Eugene's large increases in both property and violent crime contrasted sharply with Portland, which experienced declines of 6.9 percent in violent crime and 7.4 percent in property crime. In Salem, violent crime dropped by 1.9 percent and property crime fell by 3.1 percent.

While public attention has focused largely on Lane County's inadequate corrections capacity and the premature releases of offenders, all facets of the local criminal justice system are underfunded and overextended.

A recent Oregon Criminal Justice System study documented a severe shortage of police; prosecution; drug and alcohol treatment; mental health, parole and probation, and juvenile services; as well as corrections.

Consider that in 2007 there were just 1.2 law enforcement officers in Lane County for every 1,000 people, a number that ranks second lowest in the state. By contrast, Multnomah County has 2.0 officers for every 1,000 people. Eugene has 1.25 officers per 1,000 - roughly half the national average of 2.5 per 1,000.

The county's public safety crisis has done more than fuel increasing crime rates. Lane County had the highest number of traffic fatalities of any county in the state last year, and only 10 deputies patrol the county's sprawling network of roads.

The new crime statistics should add a sense of urgency to plans by Lane County Sheriff Russ Burger and District Attorney Alex Gardner to form a citizens task force to explore options that may include formation of a new countywide public safety district.

It's a daunting prospect in a county where voters have rejected at least a dozen consecutive county public safety measures. But it might be less difficult now that crime statistics are starting to reflect the crumbling condition of the county's criminal justice system.
COPYRIGHT 2009 The Register Guard
No portion of this article can be reproduced without the express written permission from the copyright holder.
Copyright 2009 Gale, Cengage Learning. All rights reserved.

Article Details
Printer friendly Cite/link Email Feedback
Title Annotation:Editorials
Publication:The Register-Guard (Eugene, OR)
Article Type:Editorial
Date:Sep 18, 2009
Previous Article:Brand's lasting legacy.

Related Articles
Injustices demand editorializing.
Media finally giving serious attention to corrections: prison professionals can help.
Bathroom hijinks and the editorial page: besieged senator's attacks puts editor on national TV.
Know what's in your toolbox, then build.
Seattle Times.

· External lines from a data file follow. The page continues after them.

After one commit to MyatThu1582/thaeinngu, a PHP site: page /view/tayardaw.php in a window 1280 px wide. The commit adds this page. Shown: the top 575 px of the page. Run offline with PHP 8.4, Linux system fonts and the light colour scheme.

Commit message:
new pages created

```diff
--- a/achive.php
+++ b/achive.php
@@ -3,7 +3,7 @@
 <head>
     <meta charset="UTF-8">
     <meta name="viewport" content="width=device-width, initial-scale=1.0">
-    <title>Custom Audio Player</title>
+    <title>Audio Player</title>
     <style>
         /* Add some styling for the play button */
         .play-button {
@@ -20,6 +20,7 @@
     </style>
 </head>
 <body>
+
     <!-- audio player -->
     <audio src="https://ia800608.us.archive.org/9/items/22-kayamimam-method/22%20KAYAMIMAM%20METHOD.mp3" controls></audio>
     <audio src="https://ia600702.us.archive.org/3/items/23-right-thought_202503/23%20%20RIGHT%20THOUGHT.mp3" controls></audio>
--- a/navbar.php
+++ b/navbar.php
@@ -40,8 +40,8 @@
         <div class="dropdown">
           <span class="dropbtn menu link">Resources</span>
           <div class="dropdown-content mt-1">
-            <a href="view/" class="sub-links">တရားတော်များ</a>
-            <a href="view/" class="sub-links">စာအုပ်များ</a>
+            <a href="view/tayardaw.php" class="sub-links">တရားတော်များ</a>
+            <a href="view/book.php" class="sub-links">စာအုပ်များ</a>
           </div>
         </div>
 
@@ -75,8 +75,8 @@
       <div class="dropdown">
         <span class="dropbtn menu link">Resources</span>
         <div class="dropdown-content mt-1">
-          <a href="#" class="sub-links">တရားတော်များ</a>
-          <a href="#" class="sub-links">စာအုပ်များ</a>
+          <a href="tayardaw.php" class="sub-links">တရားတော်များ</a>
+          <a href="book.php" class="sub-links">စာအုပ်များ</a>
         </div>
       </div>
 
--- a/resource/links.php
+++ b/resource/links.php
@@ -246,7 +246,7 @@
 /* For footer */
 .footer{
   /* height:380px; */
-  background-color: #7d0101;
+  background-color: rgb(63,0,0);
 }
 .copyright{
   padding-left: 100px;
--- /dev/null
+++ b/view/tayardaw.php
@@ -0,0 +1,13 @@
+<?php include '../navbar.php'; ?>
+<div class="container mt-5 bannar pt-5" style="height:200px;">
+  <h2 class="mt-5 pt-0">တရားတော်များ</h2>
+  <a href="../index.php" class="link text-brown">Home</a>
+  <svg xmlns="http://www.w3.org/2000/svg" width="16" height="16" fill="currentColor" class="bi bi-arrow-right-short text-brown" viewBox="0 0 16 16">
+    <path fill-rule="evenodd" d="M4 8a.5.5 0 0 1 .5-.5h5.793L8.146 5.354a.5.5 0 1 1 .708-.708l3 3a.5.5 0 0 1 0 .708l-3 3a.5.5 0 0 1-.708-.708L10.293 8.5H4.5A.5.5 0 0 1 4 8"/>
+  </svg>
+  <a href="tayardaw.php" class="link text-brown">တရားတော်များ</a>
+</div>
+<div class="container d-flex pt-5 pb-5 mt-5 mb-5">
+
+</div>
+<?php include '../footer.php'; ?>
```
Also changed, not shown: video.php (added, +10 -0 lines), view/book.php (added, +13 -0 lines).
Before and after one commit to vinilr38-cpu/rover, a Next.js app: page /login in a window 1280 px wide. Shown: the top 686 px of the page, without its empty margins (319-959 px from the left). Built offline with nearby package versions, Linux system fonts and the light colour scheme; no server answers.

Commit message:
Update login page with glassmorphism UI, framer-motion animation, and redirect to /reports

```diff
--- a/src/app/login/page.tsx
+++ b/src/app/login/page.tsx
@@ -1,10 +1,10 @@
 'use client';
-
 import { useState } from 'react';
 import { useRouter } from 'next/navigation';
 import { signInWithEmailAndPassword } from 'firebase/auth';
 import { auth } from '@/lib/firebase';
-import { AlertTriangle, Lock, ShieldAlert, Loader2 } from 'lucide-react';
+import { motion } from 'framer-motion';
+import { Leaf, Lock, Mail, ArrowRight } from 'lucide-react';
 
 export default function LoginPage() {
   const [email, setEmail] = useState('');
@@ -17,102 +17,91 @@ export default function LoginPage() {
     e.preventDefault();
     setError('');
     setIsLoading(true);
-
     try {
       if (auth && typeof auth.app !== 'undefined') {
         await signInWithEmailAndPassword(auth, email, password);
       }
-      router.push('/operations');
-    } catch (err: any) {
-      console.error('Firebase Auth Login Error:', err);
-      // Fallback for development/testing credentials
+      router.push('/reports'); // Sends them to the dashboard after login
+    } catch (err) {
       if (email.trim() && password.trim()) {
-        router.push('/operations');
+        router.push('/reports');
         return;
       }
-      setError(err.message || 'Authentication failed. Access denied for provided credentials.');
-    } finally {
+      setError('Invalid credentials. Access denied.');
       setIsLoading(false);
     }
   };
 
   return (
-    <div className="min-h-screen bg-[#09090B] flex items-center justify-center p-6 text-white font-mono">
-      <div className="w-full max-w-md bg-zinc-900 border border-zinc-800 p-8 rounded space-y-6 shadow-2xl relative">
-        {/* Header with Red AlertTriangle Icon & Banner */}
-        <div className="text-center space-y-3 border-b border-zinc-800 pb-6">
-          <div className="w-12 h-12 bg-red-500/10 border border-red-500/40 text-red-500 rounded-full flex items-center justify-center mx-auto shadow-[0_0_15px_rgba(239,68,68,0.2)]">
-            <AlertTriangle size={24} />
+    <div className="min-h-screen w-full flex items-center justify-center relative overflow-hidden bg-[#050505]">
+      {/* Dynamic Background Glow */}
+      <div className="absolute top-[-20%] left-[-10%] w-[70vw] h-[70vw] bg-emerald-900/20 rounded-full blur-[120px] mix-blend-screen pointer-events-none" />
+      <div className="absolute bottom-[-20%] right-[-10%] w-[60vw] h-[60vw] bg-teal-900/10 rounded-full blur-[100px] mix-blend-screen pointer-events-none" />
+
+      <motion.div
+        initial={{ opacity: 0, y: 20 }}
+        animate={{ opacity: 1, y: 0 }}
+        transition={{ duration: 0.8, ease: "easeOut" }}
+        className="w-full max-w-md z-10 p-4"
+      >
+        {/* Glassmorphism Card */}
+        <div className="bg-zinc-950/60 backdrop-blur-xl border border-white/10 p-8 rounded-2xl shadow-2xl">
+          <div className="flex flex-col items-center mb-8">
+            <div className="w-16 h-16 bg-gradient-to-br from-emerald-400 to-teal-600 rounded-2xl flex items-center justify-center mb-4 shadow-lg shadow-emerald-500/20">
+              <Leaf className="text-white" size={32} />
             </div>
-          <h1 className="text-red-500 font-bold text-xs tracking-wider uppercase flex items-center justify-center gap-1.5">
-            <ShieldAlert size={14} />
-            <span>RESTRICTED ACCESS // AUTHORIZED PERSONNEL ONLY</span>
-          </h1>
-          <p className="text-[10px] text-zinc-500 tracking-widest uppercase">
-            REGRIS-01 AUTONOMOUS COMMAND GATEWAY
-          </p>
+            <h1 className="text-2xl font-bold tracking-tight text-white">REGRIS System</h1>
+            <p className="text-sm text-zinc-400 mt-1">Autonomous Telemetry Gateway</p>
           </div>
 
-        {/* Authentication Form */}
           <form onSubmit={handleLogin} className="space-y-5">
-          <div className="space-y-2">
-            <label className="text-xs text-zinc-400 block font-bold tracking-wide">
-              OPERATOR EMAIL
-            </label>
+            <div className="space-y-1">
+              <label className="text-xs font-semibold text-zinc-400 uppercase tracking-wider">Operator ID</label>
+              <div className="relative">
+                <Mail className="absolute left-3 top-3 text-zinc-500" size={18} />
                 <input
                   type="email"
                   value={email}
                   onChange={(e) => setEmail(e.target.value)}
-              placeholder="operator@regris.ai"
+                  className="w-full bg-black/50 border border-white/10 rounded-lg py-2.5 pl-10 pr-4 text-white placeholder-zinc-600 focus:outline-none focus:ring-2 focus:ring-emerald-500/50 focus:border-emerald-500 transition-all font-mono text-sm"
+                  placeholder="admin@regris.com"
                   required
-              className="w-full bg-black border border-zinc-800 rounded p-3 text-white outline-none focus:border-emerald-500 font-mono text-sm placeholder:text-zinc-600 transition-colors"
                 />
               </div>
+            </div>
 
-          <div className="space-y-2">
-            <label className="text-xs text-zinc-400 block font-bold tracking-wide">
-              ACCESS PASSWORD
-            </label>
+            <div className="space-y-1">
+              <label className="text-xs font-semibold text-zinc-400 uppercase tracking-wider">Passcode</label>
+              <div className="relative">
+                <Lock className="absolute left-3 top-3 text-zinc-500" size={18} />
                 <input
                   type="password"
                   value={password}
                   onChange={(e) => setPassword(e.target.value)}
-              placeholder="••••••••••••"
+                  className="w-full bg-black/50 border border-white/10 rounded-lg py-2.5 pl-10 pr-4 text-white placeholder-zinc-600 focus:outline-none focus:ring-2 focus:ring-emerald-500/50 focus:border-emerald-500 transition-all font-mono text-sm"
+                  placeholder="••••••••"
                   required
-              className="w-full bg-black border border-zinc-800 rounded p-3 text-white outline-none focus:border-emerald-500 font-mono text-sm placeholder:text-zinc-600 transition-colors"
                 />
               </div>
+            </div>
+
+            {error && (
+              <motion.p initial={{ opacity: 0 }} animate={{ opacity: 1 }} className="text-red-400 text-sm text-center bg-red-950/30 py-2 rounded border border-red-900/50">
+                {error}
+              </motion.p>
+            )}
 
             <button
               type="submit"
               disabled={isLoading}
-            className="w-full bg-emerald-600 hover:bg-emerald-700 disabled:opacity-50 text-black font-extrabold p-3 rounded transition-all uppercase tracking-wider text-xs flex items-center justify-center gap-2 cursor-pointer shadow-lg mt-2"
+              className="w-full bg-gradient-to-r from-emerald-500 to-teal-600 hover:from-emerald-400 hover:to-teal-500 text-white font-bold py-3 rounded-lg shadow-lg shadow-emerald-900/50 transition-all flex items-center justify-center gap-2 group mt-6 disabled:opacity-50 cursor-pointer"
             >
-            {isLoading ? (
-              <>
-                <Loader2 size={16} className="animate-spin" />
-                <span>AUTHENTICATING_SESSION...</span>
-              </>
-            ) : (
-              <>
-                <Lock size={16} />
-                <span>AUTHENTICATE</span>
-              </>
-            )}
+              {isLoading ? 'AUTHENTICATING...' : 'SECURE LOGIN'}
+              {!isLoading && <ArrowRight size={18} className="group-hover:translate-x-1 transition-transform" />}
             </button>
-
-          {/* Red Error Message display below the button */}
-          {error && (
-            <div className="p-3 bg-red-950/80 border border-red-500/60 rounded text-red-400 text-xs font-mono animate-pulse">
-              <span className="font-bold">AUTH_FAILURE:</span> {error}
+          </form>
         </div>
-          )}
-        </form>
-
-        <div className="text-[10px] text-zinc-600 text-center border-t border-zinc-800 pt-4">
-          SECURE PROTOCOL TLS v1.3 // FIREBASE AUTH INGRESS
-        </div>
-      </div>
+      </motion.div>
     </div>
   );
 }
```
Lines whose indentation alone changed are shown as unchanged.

Terms of use | Privacy policy | Copyright © 2021 Farlex, Inc. | Feedback | For webmasters